“When the cook tastes the soup, that’s formative. When the guests, taste the soup, that’s summative.” -Robert Stake
Assessment to Fill Missed Learning Gaps
As part of the Return to Learn Plan the district will be using mulitple pieces of information to meet student needs. The focus will be on moving students foward in learning grade-level standards by filling gaps in prior grade-level learning just in time. This means working with students to gain the essential skills needed to access current grade-level content.
Types of data used:
- information from the previous year's teacher
- pre-test data about student knowledge on essential prior grade-level skills needed for the current learning
- screener assessment data to show reading, writing, and math proficiency
Possible responses to data:
- classroom activities to meet student needs (reteaching, extra practice, tutorials, etc.)
- whole class lessons
- targeted intervention during WIN time or Pride Hour
- In the state of Iowa all students grades 3 through 11 are required to take the Iowa Assessment of Student Progress or ISASP each spring. This test is a summative assessment that indicates whether or not the student is proficient (meeting adequate competency) on the Iowa Core Standards of reading, writing, and mathematics. Students in grades 5, 8, and 10 are also tested in science.
- Students in grades K through 8 also take a universal screener test called the Formative Assessment System for Teachers or FAST in the fall, winter, and spring. The purpose of these tests is to inform teachers, students, and families whether or not students are making adequate progress toward the Iowa Core Standards in reading and mathematics. This allows teachers to target interventions for students that are at risk of not meeting proficiency on the ISASP in the spring to the specific needs of the student. Teachers then track student progress with the intervention and change the intervention strategy, if the data shows the original intervention is not working for the student. The goal is success for all students.
ISASP Scoring Descriptions
A student's overall performance is described as Advanced (A), Proficient (P), or Not-Yet Proficient (N). The range of scores for each performance level are listed on the ISASP website linked below for each subject area and grade level. These score ranges will remain the same from year to year.

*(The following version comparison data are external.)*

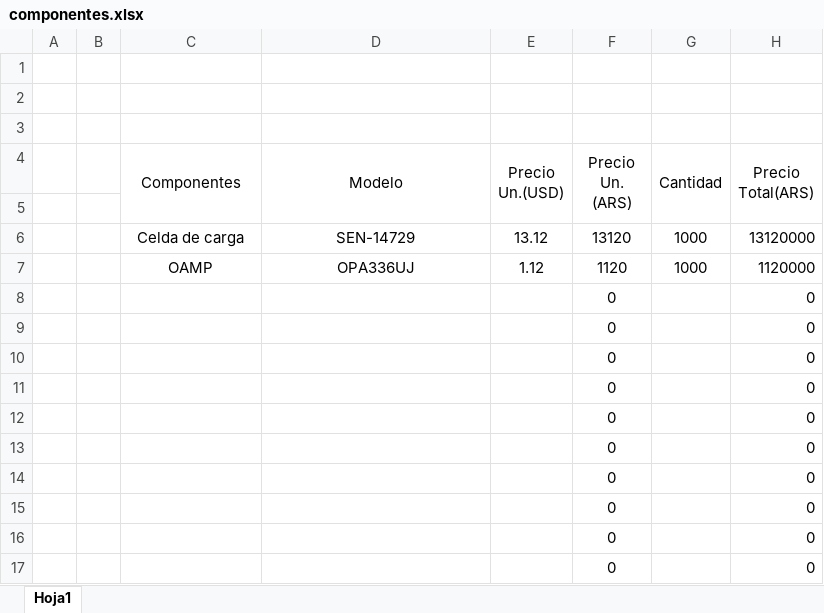
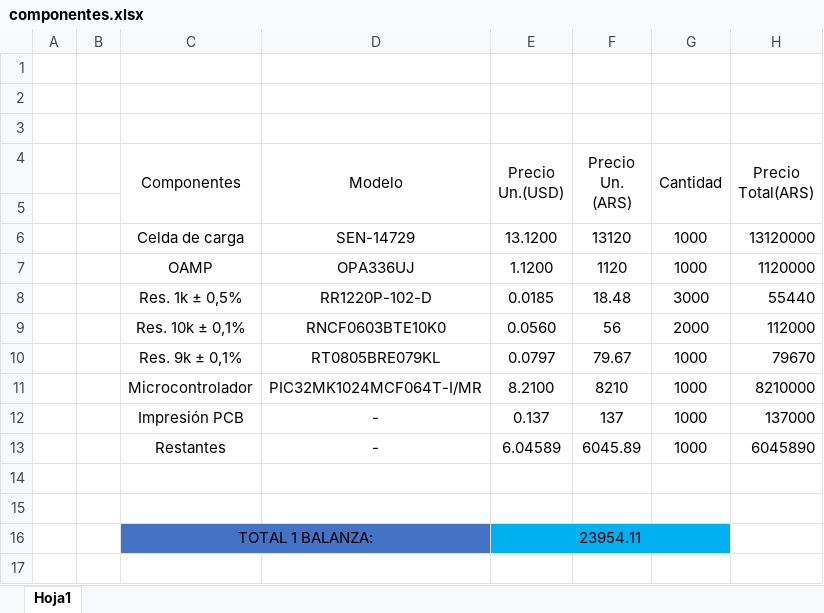
Before and after one commit to marian1911/sintesis_redes_activas, an Excel workbook: Tp_Balanza/componentes.xlsx, sheet Hoja1, drawn as a sheet; values as stored, in another font and other column widths than the file's, no borders; removed rows and columns are numbered as before the commit, all else as after; the diff names each change by its address in the sheet, - before the commit and + after, or states it on an @@ line.

Commit message:
Archivos agregados: modelo orcad con simulaciones y los pdfs - Archivos modificados: Excel gastos

```diff
--- a/Tp_Balanza/componentes.xlsx (sheet Hoja1)
+++ b/Tp_Balanza/componentes.xlsx (sheet Hoja1)
-E6 (Precio Un.(USD)): 13.12
+E6 (Precio Un.(USD)): 13.1200
-E7 (Precio Un.(USD)): 1.12
+E7 (Precio Un.(USD)): 1.1200
-row 8:  |  |  |  |  | 0 |  | 0
-row 9:  |  |  |  |  | 0 |  | 0
-row 10:  |  |  |  |  | 0 |  | 0
-row 11:  |  |  |  |  | 0 |  | 0
-row 12:  |  |  |  |  | 0 |  | 0
-row 13:  |  |  |  |  | 0 |  | 0
-row 14:  |  |  |  |  | 0 |  | 0
-row 15:  |  |  |  |  | 0 |  | 0
+row 8:  |  | Res. 1k ± 0,5% | RR1220P-102-D | 0.0185 | 18.48 | 3000 | 55440
+row 9:  |  | Res. 10k ± 0,1% | RNCF0603BTE10K0 | 0.0560 | 56 | 2000 | 112000
+row 10:  |  | Res. 9k ± 0,1% | RT0805BRE079KL | 0.0797 | 79.67 | 1000 | 79670
+row 11:  |  | Microcontrolador | PIC32MK1024MCF064T-I/MR | 8.2100 | 8210 | 1000 | 8210000
+row 12:  |  | Impresión PCB | - | 0.137 | 137 | 1000 | 137000
+row 13:  |  | Restantes | - | 6.04589 | 6045.89 | 1000 | 6045890
-row 14:  |  |  |  |  | 0 |  | 0
+row 14: (empty)
-row 15:  |  |  |  |  | 0 |  | 0
+row 15: (empty)
+row 16:  |  | TOTAL 1 BALANZA: |  | 23954.11
```
Also changed, not shown: 21 other files.
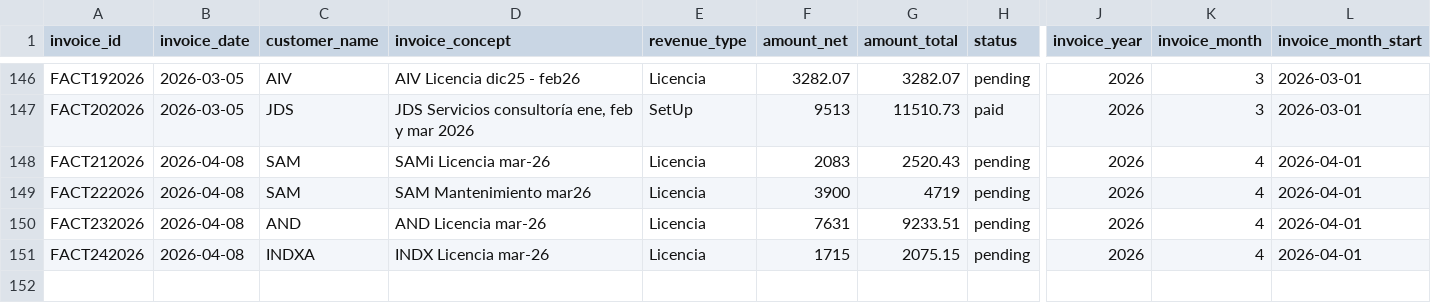
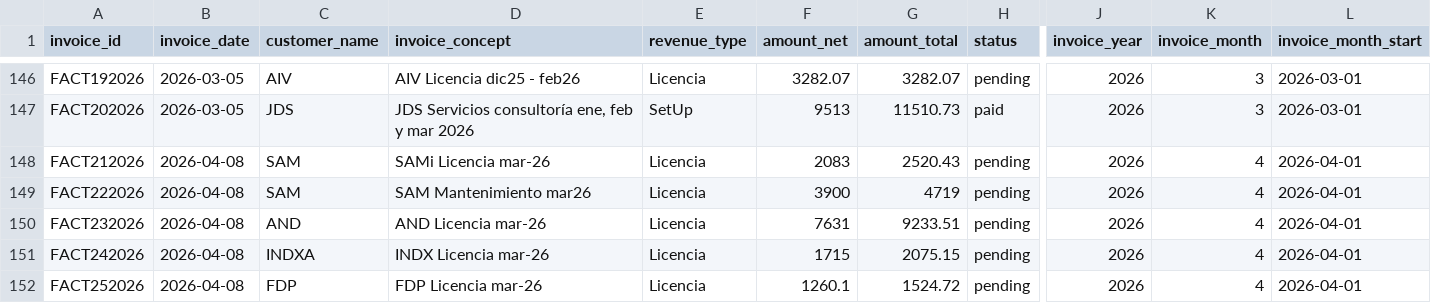
Before and after one commit to ifm1912/dashboard-financiero, a CSV file: public/data/facturas_historicas_enriquecido.csv, drawn as a sheet; only a part is shown, gaps mark what is left out; rows hold the shown columns only; the diff names each change by its address in the sheet, - before the commit and + after, or states it on an @@ line.

Commit message:
Auto-sync facturas: crear FACT252026

```diff
--- a/public/data/facturas_historicas_enriquecido.csv
+++ b/public/data/facturas_historicas_enriquecido.csv
+row 152: FACT252026 | 2026-04-08 | FDP | FDP Licencia mar-26 | Licencia | 1260.1 | 1524.72 | pending | 2026 | 4 | 2026-04-01
```
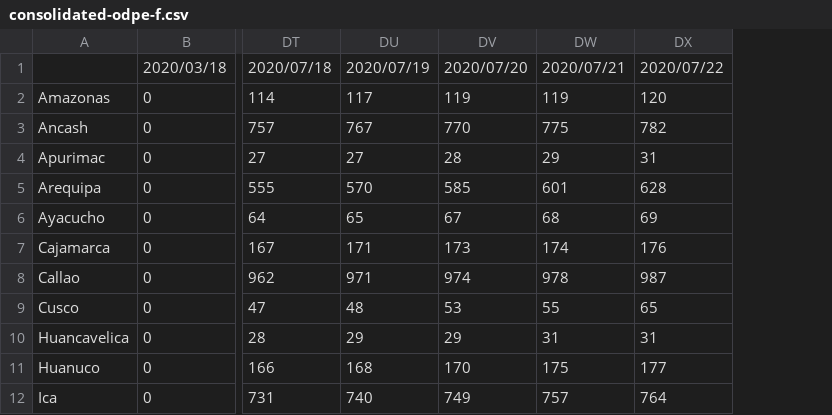
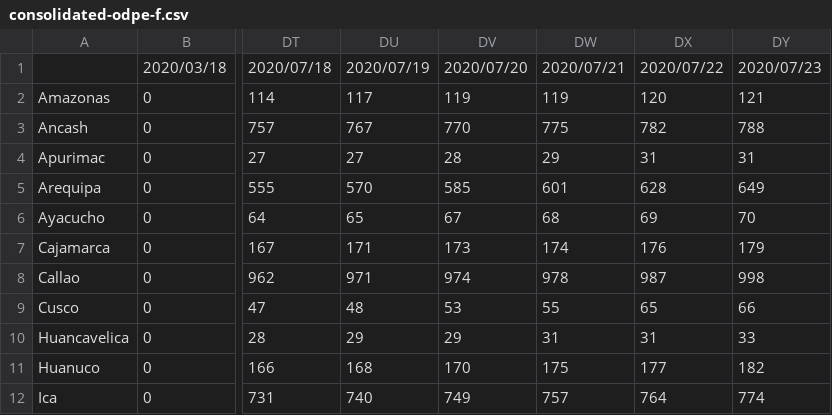
Before and after one commit to MarcoAlvarez/cvd-pe-data, a CSV file: csv/odpe/consolidated-odpe-f.csv, drawn as a sheet; only a part is shown, gaps mark what is left out; the diff names each change by its address in the sheet, - before the commit and + after, or states it on an @@ line.

```diff
--- a/csv/odpe/consolidated-odpe-f.csv
+++ b/csv/odpe/consolidated-odpe-f.csv
+column DY, rows 1-12: 2020/07/23 | 121 | 788 | 31 | 649 | 70 | 179 | 998 | 66 | 33 | 182 | 774
```
Also changed, not shown: csv/jhu/consolidated-jhu-c.csv, csv/jhu/consolidated-jhu-f.csv, 3 other files.
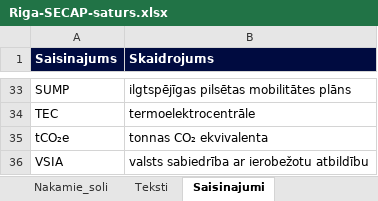
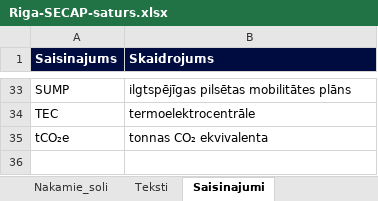
Before and after one commit to krista-qp/riga-secap-vidusposms, an Excel workbook: avoti/Riga-SECAP-saturs.xlsx, sheet Saisinajumi, drawn as a sheet; only a part is shown, gaps mark what is left out; values as stored, in another font and other column widths than the file's, no borders; the diff names each change by its address in the sheet, - before the commit and + after, or states it on an @@ line.

```diff
--- a/avoti/Riga-SECAP-saturs.xlsx (sheet Saisinajumi)
+++ b/avoti/Riga-SECAP-saturs.xlsx (sheet Saisinajumi)
-row 36: VSIA | valsts sabiedrība ar ierobežotu atbildību
```
Also changed, not shown: sheet Pasakumi, sheet Teksti, sheet Izaicinajumi, sheet Sektori, sheet Lasi mani, sheet Statusi, 1 more sheet, avoti/Riga-SECAP-2025-Raditaji.xlsx, dati/Riga-SECAP-vidusposms-dati.xlsx, 20 other files.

* Please direct any questions about your student's scores to the classroom teacher, building principal, or curriculum director.